Design Museum's Imagine Moscow exhibition explores six unbuilt Soviet landmarks

Six radical designs for the Moscow skyline – proposed in the wake of the October Revolution, but never built – are showcased in an exhibition opening today at London's Design Museum.

The exhibition Imagine Moscow marks the centenary of the Russian Revolution by dusting off six shelved proposals for architecture in the newly formed Soviet Union, including what would have been the world's tallest skyscraper.

Dating from the 1920s and 1930s, the schemes show the impact of the union's socialist ideology on the work of architects like El Lissitzky and Konstantin Melnikov. Each of the schemes centres around Moscow's Red Square, the city's central plaza.

Drawings, models and projections of the six proposals are presented alongside constructivist and suprematist artworks and designs from the era.

"The October Revoluton and its cultural aftermath represent a heroic moment in architectural and design history," said exhibition curator Eszter Steierhoffer.

"The designs of this period still inspire the work of contemporary architects, and the radical ideas in the exhibition remain highly relevant to cities today.

"Imagine Moscow brings together an unexpected cast of 'phantoms' – architectural monuments of the vanished world of the Soviet Union that survive in spite of never being realised," she added.

Imagine Moscow is on show at theDesign Museum until 4 June 2017. Here's an overview of the six unbuilt projects it features, in roughly chronological order.

Communal House by Nikolay Ladovsky (1919-20)

Ladovsky's Communal House included shared facilities like nurseries and kitchens that aimed to lighten the workload for Soviet women – freeing them up to devote time to self improvement and to work.

The scheme was part of a wider attempt during the period to induce communal housing and amenities that would break down the traditional family unit.

Cloud Iron by El Lissitzky (1923-25)

Lissitzky pitched his network of eight horizontal skyscrapers for Moscow's Boulevard Ring. The top heavy blocks – placed horizontally on top of vertical towers – aimed to maximise a relatively limited footprint.

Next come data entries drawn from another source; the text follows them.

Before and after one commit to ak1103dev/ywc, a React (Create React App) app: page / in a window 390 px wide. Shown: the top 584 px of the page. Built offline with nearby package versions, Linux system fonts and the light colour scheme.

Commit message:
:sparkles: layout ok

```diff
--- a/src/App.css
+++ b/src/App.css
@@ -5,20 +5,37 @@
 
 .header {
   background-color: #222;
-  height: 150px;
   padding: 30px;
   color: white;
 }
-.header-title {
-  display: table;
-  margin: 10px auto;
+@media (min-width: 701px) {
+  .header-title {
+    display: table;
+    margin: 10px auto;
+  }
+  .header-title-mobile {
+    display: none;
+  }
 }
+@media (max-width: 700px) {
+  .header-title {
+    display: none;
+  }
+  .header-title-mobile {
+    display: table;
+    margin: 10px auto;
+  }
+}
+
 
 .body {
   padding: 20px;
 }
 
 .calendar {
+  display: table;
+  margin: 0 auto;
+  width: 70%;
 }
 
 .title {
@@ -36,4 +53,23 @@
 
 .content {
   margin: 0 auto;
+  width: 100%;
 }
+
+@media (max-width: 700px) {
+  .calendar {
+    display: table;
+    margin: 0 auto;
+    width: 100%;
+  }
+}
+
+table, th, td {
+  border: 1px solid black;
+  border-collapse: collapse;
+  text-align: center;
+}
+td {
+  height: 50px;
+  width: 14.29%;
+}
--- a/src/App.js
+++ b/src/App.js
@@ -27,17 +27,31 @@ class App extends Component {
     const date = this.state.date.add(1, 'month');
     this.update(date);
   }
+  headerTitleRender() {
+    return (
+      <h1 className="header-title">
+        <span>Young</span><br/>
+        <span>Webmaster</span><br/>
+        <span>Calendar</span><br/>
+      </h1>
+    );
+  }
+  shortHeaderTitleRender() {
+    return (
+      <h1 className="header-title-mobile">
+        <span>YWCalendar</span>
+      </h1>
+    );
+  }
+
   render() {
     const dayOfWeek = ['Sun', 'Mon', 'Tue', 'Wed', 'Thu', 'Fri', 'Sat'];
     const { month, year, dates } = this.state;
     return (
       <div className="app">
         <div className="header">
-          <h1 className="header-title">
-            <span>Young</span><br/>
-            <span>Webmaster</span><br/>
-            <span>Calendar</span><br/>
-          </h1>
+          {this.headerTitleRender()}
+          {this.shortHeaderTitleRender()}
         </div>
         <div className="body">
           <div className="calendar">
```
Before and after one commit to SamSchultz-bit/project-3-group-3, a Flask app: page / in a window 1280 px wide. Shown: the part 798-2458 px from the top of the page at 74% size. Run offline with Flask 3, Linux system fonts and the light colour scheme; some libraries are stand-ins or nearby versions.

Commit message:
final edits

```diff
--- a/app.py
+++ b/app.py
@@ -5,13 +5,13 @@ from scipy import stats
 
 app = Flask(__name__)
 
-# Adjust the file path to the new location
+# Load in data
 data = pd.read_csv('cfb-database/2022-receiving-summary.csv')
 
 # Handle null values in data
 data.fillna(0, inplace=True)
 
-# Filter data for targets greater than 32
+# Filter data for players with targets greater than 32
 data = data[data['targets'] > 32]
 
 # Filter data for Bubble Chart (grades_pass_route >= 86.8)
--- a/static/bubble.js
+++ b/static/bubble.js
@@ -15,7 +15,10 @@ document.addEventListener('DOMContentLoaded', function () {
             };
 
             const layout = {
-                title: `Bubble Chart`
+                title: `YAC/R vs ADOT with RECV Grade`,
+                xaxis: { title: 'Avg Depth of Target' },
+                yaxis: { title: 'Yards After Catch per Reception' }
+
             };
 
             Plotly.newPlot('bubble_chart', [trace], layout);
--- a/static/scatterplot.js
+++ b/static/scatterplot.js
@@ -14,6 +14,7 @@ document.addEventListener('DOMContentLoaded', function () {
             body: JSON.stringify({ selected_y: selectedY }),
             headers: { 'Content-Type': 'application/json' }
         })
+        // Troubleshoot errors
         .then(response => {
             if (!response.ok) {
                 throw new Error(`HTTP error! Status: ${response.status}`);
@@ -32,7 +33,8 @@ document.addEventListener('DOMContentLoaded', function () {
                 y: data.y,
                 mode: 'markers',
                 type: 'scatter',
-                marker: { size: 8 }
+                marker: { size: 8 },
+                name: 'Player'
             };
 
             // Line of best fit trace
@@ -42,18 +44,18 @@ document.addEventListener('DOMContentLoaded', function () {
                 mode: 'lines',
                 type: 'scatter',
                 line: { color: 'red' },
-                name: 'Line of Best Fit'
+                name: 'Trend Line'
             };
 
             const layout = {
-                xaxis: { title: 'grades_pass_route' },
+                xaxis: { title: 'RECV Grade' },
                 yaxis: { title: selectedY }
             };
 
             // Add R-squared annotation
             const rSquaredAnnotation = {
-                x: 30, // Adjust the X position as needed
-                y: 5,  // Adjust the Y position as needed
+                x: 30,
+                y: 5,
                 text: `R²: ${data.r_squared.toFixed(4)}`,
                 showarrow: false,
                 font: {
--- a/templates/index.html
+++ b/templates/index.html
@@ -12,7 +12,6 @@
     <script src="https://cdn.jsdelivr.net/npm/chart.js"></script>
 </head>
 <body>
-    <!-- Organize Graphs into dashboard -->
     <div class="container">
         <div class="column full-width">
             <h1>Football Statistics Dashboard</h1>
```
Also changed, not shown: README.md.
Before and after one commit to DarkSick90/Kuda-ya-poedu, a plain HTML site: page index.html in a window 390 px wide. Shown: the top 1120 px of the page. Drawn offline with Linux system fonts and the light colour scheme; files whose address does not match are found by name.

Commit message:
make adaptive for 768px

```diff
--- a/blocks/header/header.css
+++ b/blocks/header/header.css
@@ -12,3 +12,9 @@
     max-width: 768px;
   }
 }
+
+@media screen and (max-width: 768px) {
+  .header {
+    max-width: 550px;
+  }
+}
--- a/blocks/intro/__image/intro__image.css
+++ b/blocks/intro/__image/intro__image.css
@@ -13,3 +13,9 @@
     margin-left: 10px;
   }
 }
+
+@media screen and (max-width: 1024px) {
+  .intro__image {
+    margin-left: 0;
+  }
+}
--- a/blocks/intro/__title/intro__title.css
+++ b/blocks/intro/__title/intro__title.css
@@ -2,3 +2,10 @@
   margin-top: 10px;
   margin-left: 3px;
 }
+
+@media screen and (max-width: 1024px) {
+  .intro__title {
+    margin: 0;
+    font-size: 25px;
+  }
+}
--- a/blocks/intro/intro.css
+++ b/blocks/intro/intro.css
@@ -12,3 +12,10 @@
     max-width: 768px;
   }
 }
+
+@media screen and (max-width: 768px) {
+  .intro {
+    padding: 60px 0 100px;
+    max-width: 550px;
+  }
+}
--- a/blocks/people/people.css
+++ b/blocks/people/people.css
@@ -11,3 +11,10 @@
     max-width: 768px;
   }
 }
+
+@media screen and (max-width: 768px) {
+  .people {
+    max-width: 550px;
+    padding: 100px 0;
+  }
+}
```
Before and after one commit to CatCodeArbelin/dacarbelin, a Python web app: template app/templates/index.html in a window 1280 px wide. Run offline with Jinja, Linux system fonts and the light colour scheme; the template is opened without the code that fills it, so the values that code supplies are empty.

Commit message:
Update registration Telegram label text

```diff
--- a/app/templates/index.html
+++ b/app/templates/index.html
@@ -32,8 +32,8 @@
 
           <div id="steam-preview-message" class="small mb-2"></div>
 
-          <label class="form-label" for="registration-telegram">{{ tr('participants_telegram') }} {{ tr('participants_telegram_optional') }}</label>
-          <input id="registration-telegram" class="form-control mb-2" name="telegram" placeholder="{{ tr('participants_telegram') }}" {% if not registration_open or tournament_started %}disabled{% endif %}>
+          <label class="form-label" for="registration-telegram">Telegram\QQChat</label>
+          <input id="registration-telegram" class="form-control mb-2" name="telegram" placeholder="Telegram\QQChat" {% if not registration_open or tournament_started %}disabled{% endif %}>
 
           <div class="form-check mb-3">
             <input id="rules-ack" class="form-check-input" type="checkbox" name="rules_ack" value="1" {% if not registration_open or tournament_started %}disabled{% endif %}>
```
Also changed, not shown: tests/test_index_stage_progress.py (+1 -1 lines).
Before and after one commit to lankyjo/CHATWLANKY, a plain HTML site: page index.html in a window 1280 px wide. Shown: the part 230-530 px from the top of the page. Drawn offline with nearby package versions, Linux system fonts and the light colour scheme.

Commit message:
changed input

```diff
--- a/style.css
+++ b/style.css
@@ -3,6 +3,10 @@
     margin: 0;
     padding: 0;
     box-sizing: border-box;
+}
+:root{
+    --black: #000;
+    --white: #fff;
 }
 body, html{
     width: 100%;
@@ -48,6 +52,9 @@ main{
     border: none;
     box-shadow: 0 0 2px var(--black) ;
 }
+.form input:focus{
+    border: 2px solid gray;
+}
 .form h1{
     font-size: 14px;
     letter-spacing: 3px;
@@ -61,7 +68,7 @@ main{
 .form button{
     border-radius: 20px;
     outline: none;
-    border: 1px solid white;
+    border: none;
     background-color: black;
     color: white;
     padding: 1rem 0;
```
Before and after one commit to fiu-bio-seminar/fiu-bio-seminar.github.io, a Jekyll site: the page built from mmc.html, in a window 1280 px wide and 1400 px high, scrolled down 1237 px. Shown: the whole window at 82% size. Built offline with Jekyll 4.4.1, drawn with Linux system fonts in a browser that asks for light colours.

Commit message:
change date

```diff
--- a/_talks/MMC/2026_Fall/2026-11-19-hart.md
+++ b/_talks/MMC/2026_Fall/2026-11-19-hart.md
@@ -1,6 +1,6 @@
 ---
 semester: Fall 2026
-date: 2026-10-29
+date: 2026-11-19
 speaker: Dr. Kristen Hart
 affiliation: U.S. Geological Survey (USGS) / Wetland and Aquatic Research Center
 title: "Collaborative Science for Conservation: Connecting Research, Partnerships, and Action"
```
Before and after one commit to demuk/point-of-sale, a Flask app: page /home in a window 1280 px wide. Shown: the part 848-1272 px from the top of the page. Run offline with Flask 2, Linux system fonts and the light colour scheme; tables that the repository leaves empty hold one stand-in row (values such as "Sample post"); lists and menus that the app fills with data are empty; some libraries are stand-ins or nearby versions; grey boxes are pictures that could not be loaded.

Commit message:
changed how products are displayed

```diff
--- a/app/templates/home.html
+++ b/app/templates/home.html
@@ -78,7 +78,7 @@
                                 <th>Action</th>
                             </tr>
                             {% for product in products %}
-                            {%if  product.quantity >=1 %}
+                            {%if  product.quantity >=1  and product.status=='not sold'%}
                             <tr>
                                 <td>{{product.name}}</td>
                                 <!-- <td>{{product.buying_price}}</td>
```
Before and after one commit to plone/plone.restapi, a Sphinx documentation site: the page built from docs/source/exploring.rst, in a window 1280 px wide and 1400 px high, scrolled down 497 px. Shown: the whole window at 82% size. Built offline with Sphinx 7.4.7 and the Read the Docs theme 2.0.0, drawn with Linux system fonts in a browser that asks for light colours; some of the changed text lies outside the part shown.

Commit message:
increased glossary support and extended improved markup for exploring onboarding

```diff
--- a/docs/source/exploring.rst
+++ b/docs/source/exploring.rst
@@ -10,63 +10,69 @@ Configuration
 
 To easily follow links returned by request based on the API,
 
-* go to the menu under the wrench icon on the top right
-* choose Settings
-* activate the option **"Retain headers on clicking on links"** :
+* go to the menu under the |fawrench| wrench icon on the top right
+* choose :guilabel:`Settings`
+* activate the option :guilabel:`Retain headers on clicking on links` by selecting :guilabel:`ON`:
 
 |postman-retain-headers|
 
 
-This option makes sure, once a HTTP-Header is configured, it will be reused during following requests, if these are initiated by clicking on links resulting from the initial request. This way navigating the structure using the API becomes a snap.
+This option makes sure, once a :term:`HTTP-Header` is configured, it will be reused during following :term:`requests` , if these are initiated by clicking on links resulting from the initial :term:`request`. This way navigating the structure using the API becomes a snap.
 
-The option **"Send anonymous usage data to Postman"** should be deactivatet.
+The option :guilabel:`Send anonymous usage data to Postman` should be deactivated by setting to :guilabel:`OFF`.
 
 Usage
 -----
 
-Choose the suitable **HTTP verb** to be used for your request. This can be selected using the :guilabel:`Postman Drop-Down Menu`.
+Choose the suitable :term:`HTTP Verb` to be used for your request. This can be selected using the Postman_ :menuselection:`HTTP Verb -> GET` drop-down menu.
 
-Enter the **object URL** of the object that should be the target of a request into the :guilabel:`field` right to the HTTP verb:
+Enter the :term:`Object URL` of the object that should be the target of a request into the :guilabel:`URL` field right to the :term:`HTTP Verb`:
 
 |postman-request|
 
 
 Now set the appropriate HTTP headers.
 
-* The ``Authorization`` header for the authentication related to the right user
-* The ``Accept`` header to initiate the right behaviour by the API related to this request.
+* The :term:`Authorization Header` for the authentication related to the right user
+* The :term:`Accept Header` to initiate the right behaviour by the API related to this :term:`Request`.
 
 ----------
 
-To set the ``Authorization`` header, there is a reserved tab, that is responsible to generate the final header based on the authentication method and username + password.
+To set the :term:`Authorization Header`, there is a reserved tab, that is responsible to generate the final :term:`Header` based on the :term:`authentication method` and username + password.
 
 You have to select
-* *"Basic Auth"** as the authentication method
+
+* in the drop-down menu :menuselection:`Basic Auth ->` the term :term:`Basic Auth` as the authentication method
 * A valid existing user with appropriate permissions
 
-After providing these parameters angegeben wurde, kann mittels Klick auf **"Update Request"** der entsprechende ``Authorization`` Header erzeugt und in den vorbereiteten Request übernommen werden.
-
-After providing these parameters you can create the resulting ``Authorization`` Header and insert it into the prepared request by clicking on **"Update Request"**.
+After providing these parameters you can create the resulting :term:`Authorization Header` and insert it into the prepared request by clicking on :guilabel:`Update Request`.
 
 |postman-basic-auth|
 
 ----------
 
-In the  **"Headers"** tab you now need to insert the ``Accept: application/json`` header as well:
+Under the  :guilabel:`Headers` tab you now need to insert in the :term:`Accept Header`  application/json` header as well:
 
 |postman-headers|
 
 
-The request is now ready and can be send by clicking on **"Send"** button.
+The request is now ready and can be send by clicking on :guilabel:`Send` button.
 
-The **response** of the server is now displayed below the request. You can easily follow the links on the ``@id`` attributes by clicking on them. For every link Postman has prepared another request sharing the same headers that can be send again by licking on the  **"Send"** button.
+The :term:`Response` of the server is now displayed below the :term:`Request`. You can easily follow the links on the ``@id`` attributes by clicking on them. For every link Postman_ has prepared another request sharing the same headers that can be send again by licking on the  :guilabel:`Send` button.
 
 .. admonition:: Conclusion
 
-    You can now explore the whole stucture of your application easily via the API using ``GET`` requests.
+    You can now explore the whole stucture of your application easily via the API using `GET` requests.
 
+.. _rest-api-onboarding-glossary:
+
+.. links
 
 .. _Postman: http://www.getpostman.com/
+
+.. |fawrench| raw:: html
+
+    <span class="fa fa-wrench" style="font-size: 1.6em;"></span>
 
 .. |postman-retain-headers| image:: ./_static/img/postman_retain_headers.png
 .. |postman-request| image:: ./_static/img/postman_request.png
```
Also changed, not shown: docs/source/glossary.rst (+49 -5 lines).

The horizontal blocks were to contain offices and apartments, which would be linked with metro stations and tram stops at street level by the upright towers.

Lenin Institute by Ivan Leonidov (1927)

A huge sphere would have hosted an auditorium at Leonidov's Lenin Institute, with a slender tower to its rear containing 15 million books split across five reading rooms.

The complex would have also contained a planetarium and science lecture theatres, broadcasting events to the rest of the world by a radio station.

Health Factory by Nikolai Sokolov (1928-29)

Sokolov's design for a retreat on the Black Sea coast is intended to provide respite for weary city dwellers.

Individual rest pods were coupled with communal dining and activity spaces in the scheme, which aimed to improve the productivity of workers on their return to Moscow. Features included a dining hall where food was to be distributed by conveyor belt to do away with the street of queuing.

Commissariat of Heavy Industry proposals by the Vesnin brothers and Konstantin Melnikov (1934-36)

Planned for a vast 10-acre site opposite the Lenin Mausoleum on Red Square, the Commissariat of Heavy Industry could only have been built by demolishing a large chunk of Moscow's old town.

A winning design was never selected for the building, which was intended to celebrate the importance of industry to socialism, but the Design Museum showcases several proposals.

Melnikov's scheme was for a pair of 40-storey buildings linked by an escalator, while the Vesnin brothers suggested four blocks to mirror the towers of the Kremlin.

Palace of the Soviets by Boris Iofan (1931-41)

A 100-metre-tall statue of Lenin mounted on the roof of Iofan's Palace of Soviets would have taken thisbuilding to a height of 516 metres, making it the world's tallest at the time. The city's largest church – the Cathedral of Christ the Saviour – was demolished to make way for the proposal, which was allegedly selected by Josef Stalin himself.

Work began in the mid 1930s but was halted by the German invasion of 1941, and following the second world war Stalin's successor, Nikita Khrushchev, converted its foundations into an open-air swimming pool. A replica of the original cathedral now stands on the site.

Exhibition photography is by Luke Hayes.